* ASSIGNMENT
Wherever the string "drawable" appears in a line of the listing below, report that line.

* MATERIAL FOR THE TASK

------------------------------

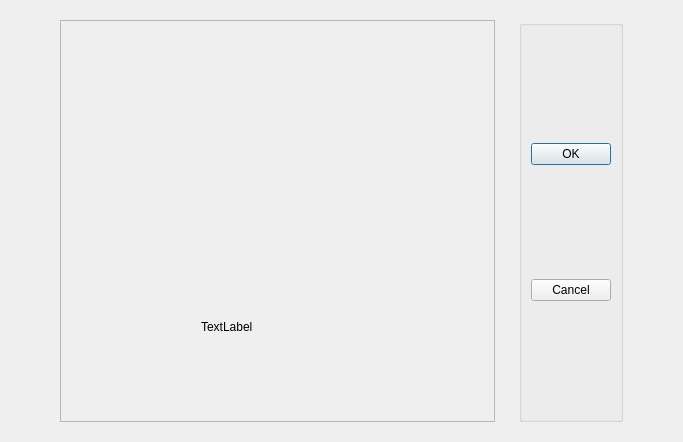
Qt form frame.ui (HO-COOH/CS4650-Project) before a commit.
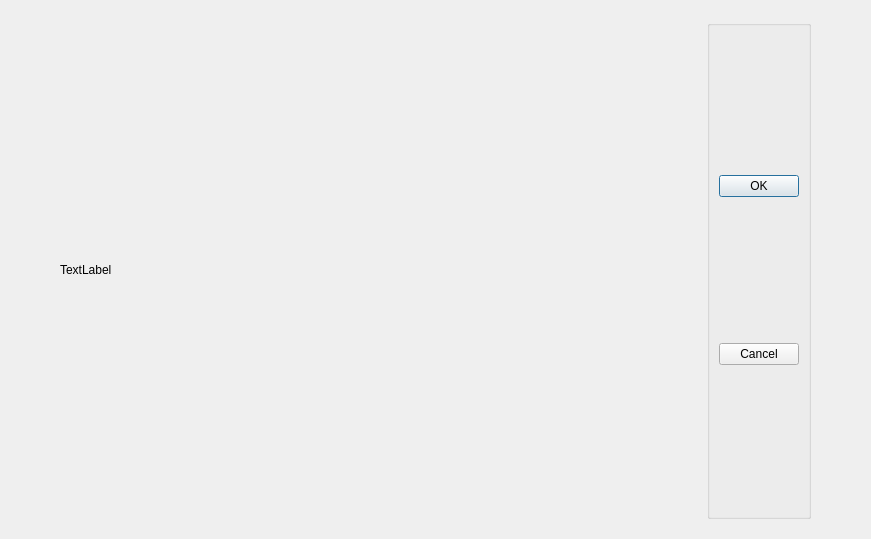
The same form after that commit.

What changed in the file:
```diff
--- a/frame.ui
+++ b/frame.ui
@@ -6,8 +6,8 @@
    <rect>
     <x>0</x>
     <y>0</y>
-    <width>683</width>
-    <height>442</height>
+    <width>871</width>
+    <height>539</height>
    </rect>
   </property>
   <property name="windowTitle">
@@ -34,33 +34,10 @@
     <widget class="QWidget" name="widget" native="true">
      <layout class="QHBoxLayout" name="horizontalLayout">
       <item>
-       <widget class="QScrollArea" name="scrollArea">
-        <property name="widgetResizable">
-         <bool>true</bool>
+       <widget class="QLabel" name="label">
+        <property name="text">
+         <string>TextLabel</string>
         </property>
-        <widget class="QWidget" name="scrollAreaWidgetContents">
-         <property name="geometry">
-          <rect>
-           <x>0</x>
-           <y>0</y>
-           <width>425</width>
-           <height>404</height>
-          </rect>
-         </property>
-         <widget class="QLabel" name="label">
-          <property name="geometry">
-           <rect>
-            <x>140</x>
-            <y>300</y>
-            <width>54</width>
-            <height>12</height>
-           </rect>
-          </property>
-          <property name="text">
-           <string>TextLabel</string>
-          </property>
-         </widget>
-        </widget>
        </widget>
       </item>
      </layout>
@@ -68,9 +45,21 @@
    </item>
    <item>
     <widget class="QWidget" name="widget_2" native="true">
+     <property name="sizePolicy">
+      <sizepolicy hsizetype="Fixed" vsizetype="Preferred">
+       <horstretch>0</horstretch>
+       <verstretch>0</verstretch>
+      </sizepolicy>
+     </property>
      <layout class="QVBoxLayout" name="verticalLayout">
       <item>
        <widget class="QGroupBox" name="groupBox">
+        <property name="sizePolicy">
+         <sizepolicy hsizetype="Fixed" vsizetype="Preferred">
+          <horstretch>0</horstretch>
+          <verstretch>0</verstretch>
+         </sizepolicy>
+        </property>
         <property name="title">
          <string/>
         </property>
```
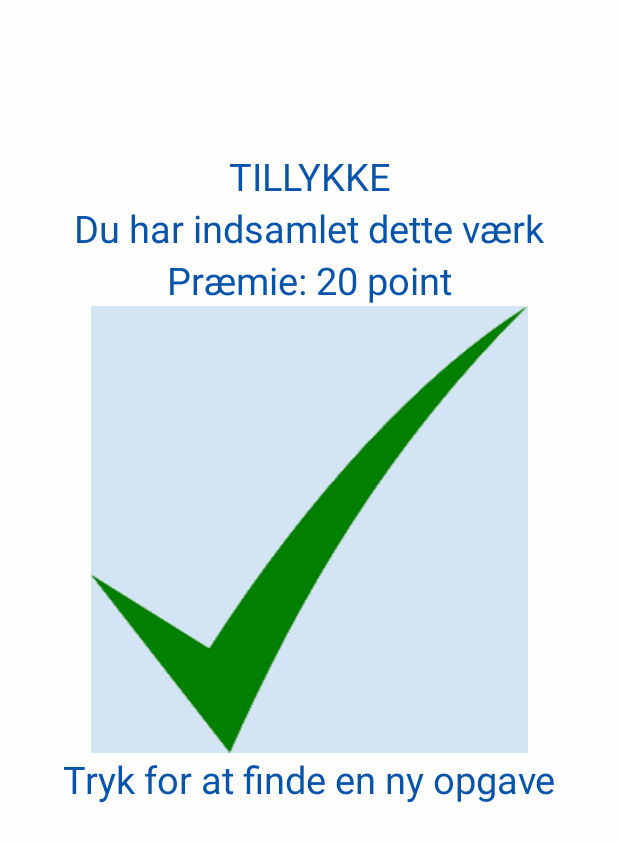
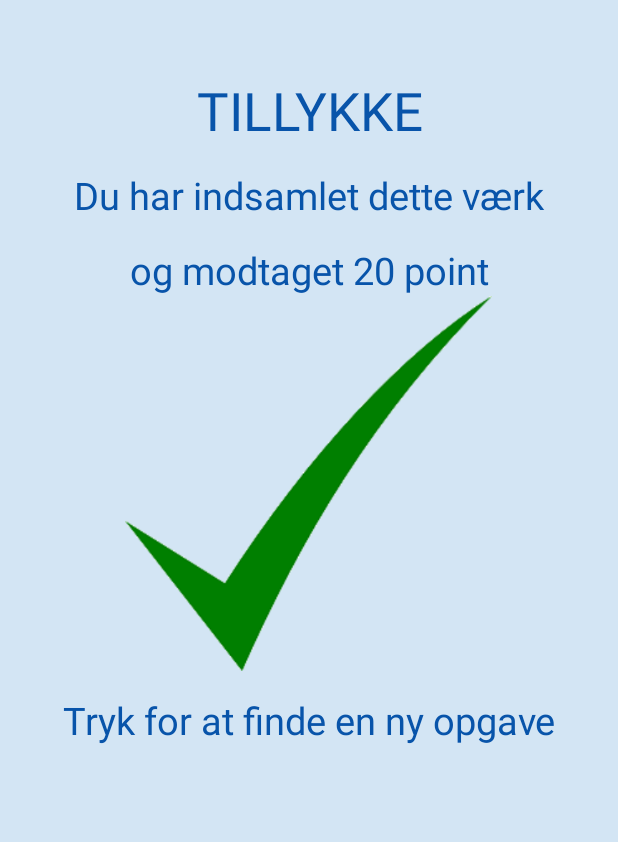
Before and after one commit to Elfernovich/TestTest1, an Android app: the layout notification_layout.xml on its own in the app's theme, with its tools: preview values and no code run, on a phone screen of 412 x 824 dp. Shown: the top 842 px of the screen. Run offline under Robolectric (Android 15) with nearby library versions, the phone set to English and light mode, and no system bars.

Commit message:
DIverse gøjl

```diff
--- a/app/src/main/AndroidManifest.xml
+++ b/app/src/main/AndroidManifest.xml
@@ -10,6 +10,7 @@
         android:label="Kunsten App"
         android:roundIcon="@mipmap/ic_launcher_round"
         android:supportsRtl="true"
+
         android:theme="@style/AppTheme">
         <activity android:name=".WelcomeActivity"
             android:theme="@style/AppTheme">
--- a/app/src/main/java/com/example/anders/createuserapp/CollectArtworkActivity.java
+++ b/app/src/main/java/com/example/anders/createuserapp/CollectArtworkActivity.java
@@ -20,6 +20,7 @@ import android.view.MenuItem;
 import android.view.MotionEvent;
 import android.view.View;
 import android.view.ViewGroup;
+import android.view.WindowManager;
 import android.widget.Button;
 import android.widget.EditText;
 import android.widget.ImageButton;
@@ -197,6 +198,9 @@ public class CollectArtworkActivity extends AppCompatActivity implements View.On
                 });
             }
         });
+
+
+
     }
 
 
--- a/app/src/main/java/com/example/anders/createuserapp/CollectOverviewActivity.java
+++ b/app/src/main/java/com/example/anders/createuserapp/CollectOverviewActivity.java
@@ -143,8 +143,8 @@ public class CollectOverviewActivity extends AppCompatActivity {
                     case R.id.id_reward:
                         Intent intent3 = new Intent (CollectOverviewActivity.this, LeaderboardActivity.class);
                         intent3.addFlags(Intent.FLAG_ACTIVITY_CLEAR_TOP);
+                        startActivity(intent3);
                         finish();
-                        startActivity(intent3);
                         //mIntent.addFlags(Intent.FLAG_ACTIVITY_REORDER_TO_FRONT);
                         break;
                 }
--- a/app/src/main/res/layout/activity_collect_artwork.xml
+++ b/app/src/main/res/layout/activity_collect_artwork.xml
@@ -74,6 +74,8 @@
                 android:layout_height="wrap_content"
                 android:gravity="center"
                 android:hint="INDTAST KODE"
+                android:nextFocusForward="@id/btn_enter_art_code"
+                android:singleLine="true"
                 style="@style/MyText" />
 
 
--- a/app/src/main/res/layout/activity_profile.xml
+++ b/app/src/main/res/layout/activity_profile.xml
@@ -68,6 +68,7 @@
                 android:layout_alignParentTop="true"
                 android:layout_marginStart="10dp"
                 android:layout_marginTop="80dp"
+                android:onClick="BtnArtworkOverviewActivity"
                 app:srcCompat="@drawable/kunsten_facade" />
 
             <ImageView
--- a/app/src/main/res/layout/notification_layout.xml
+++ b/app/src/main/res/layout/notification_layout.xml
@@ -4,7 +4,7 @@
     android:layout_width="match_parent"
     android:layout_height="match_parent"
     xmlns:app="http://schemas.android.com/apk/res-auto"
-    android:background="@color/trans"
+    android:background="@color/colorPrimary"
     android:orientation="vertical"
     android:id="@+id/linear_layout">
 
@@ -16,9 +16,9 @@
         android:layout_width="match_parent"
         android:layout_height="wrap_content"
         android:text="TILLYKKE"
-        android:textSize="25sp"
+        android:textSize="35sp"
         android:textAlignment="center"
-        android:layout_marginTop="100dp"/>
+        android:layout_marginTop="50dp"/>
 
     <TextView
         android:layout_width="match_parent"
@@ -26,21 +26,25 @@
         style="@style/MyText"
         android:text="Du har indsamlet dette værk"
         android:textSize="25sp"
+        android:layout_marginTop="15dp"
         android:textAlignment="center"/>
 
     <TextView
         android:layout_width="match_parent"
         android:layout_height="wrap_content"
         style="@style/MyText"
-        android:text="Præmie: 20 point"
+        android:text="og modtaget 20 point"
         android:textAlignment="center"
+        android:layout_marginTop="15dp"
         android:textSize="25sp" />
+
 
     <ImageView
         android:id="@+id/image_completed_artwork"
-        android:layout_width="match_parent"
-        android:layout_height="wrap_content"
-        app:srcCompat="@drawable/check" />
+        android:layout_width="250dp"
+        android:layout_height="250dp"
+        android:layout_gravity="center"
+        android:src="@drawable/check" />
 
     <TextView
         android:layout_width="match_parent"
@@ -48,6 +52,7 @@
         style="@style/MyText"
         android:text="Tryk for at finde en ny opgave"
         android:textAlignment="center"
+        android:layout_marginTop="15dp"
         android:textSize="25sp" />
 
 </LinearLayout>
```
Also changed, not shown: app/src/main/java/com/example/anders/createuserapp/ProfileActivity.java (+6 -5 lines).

------------------------------

* YOUR SOLUTION
                 app:srcCompat="@drawable/kunsten_facade" />
-        app:srcCompat="@drawable/check" />
+        android:src="@drawable/check" />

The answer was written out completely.